WHAT IS NEEDED >> For the word "import", find each line in the entries where it occurs and copy that line.

AVAILABLE DATA >>
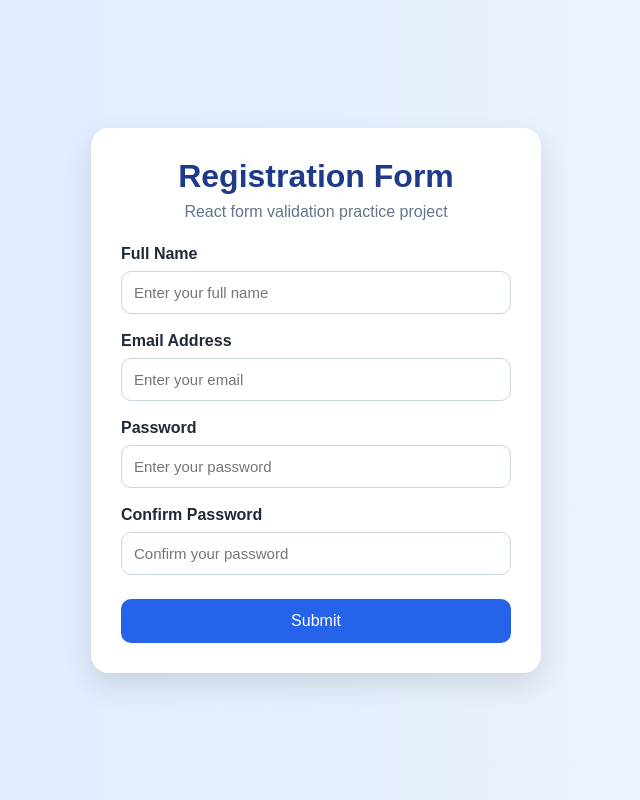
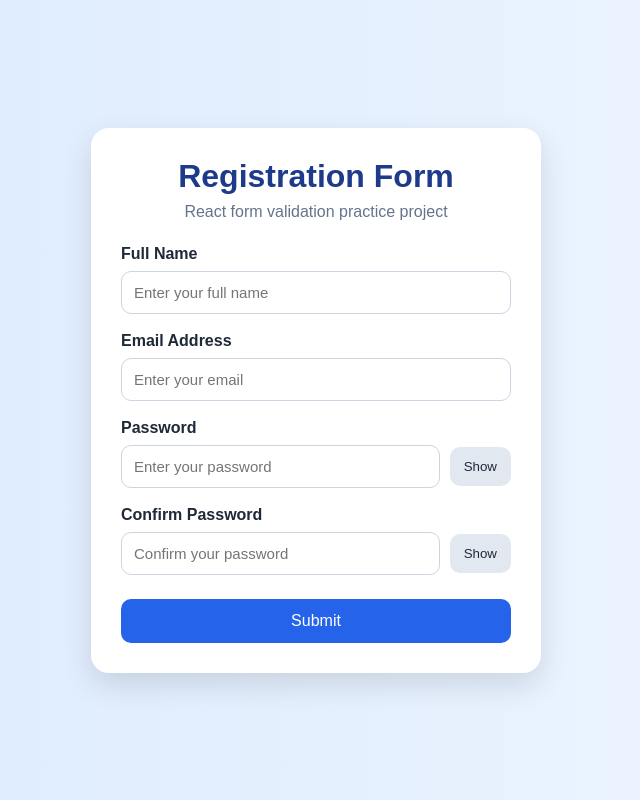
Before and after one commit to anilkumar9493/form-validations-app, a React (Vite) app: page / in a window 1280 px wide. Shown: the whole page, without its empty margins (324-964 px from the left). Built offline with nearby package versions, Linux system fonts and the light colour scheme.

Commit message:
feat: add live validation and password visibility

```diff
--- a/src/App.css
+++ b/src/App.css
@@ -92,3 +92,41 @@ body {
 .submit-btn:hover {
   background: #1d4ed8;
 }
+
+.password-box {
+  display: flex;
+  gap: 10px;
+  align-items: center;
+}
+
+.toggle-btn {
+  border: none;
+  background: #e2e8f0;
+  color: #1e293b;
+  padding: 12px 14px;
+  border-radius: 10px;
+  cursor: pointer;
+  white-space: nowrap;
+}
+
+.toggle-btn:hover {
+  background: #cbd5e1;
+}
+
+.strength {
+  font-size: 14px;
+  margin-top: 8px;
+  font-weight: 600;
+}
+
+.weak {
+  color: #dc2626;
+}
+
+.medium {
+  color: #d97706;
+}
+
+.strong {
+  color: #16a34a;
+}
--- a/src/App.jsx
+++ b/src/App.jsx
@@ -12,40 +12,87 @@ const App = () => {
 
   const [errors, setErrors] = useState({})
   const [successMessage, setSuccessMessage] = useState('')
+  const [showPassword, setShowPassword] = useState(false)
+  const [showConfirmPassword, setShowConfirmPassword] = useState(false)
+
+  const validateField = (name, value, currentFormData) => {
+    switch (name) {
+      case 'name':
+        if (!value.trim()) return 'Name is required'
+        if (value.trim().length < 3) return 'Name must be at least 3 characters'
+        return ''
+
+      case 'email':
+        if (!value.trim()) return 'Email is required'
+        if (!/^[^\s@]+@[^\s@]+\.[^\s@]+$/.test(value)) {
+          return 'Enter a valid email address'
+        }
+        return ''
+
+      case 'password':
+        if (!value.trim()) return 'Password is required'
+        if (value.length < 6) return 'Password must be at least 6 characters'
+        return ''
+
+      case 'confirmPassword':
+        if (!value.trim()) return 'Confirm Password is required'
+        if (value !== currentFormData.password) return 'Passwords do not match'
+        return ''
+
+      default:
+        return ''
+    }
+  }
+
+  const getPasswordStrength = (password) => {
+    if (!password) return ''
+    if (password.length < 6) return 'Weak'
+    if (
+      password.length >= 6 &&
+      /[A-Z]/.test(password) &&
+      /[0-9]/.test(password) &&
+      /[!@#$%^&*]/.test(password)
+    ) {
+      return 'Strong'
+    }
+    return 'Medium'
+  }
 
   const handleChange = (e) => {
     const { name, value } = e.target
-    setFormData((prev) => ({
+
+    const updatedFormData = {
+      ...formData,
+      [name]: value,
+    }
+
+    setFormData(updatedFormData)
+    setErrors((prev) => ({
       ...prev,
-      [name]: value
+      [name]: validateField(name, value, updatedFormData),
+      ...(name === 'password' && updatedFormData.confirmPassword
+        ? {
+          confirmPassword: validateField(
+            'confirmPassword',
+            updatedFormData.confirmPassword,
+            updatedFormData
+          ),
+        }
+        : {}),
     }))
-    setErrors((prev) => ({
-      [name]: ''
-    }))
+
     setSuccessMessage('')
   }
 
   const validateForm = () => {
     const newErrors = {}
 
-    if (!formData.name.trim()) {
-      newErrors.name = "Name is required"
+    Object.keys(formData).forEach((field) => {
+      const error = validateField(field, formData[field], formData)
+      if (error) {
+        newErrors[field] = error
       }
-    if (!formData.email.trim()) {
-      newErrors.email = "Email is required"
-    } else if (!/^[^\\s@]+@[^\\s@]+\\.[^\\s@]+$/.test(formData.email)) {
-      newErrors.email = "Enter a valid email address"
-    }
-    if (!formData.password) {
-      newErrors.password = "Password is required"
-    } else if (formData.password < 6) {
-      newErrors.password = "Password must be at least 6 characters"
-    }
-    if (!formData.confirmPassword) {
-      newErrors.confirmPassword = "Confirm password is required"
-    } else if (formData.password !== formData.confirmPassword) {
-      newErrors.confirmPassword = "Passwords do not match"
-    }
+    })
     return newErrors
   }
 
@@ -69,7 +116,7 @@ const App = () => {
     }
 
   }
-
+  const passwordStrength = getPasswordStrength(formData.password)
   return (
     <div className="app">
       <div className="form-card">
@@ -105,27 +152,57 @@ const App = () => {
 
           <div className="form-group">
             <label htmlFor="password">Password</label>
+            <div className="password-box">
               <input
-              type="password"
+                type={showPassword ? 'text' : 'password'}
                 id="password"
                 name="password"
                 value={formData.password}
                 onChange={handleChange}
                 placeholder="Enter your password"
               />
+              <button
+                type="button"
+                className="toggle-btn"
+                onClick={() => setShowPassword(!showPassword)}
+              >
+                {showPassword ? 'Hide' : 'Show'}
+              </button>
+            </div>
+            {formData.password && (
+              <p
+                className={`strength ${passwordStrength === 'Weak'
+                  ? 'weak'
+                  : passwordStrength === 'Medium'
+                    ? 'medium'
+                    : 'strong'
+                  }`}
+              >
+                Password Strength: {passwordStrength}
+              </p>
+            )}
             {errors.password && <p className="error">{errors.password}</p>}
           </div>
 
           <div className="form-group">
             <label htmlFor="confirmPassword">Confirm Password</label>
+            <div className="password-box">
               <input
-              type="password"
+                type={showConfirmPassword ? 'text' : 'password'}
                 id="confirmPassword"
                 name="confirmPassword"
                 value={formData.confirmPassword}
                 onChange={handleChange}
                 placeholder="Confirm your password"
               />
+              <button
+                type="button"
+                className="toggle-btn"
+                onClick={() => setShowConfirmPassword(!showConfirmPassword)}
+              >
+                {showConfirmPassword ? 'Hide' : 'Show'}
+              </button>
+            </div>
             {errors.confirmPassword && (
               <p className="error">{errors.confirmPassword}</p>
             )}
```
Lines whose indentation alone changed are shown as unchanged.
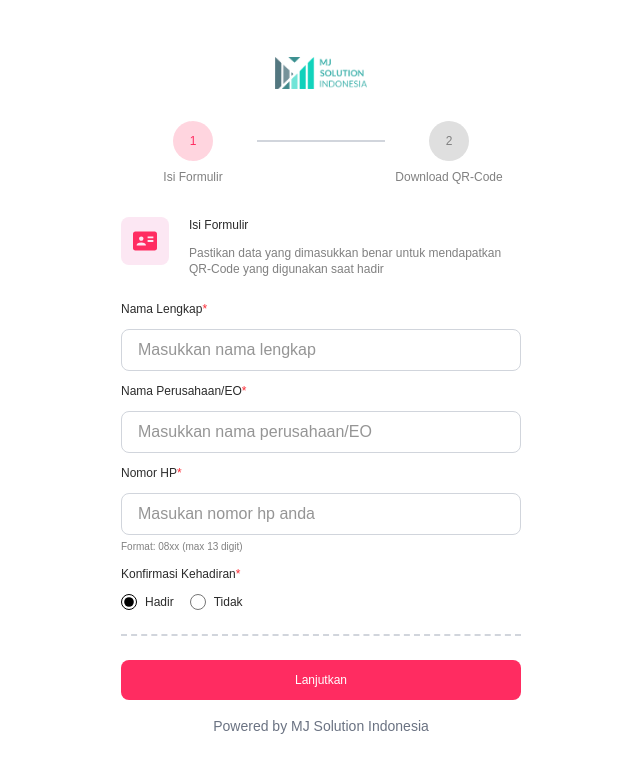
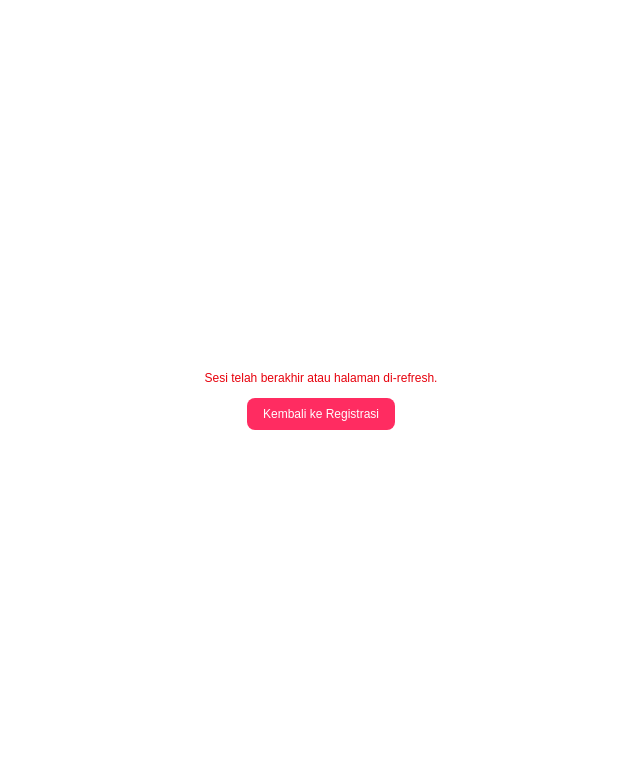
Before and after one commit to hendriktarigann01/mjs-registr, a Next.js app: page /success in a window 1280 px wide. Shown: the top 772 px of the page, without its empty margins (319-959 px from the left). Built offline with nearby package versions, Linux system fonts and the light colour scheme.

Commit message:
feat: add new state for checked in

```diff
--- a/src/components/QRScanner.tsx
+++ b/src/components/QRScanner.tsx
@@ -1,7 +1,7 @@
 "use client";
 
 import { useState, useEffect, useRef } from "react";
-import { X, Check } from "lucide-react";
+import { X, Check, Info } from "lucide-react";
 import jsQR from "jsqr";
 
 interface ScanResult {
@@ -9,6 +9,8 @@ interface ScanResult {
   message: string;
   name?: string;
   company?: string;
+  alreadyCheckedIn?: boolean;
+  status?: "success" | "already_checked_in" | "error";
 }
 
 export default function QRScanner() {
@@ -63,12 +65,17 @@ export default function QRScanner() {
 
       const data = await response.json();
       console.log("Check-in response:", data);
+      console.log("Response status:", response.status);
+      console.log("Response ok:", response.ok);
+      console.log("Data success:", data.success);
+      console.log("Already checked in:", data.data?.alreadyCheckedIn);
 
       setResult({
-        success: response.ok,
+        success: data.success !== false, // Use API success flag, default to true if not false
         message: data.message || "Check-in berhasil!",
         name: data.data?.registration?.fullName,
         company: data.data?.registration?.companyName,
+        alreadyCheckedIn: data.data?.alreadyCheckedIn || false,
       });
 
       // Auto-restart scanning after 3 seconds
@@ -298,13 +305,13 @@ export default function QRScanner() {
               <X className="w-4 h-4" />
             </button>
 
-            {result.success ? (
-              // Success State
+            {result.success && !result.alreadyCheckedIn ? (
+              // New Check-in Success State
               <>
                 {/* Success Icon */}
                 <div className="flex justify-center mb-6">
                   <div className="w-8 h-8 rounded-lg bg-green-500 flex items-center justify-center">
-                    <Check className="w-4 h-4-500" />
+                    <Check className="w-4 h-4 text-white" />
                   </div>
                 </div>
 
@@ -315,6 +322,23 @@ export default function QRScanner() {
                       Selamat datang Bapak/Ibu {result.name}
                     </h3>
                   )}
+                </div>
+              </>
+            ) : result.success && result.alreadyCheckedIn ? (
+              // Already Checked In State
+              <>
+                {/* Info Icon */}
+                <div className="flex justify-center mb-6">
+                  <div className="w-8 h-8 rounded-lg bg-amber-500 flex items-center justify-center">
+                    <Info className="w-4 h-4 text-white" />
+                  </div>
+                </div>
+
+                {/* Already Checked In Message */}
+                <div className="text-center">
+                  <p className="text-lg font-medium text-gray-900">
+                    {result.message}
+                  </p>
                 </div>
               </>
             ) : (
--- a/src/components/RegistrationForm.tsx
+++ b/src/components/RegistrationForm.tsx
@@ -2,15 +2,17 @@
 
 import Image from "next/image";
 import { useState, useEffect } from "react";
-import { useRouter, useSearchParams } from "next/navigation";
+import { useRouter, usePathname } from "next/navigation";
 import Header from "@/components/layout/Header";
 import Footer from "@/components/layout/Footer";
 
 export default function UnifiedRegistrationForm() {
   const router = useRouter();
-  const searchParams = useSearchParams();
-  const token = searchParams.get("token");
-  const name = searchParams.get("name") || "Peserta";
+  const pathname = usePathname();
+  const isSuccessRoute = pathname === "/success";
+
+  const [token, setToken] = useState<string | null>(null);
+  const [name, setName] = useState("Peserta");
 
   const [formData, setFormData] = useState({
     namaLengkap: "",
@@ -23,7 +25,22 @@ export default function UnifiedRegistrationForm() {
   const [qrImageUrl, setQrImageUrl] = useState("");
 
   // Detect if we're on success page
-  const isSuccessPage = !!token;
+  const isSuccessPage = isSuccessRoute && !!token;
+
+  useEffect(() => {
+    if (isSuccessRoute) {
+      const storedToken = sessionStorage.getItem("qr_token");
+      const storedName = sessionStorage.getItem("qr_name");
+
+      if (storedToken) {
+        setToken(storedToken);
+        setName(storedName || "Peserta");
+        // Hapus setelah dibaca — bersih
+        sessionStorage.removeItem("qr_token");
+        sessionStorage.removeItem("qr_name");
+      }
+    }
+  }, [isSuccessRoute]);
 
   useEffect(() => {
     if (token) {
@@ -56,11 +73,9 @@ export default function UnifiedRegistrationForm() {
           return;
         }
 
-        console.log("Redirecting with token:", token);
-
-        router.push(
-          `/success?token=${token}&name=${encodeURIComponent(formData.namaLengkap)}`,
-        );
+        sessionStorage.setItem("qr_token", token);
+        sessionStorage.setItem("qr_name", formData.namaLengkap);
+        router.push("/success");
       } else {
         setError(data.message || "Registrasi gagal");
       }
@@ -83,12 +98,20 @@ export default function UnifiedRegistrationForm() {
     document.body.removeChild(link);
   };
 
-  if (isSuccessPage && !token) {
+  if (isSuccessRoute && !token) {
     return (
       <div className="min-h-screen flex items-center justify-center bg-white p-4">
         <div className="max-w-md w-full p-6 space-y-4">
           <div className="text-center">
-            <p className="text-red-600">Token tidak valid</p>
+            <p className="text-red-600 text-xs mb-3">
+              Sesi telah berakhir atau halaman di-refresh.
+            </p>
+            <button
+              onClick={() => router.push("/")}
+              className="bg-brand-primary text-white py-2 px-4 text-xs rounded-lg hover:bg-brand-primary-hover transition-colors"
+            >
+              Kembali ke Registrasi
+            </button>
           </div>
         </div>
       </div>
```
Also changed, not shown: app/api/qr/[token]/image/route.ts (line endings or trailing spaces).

ANSWER TO THIS TASK >>
 import { useState, useEffect, useRef } from "react";
-import { X, Check } from "lucide-react";
+import { X, Check, Info } from "lucide-react";
 import jsQR from "jsqr";
 import Image from "next/image";
 import { useState, useEffect } from "react";
-import { useRouter, useSearchParams } from "next/navigation";
+import { useRouter, usePathname } from "next/navigation";
 import Header from "@/components/layout/Header";
 import Footer from "@/components/layout/Footer";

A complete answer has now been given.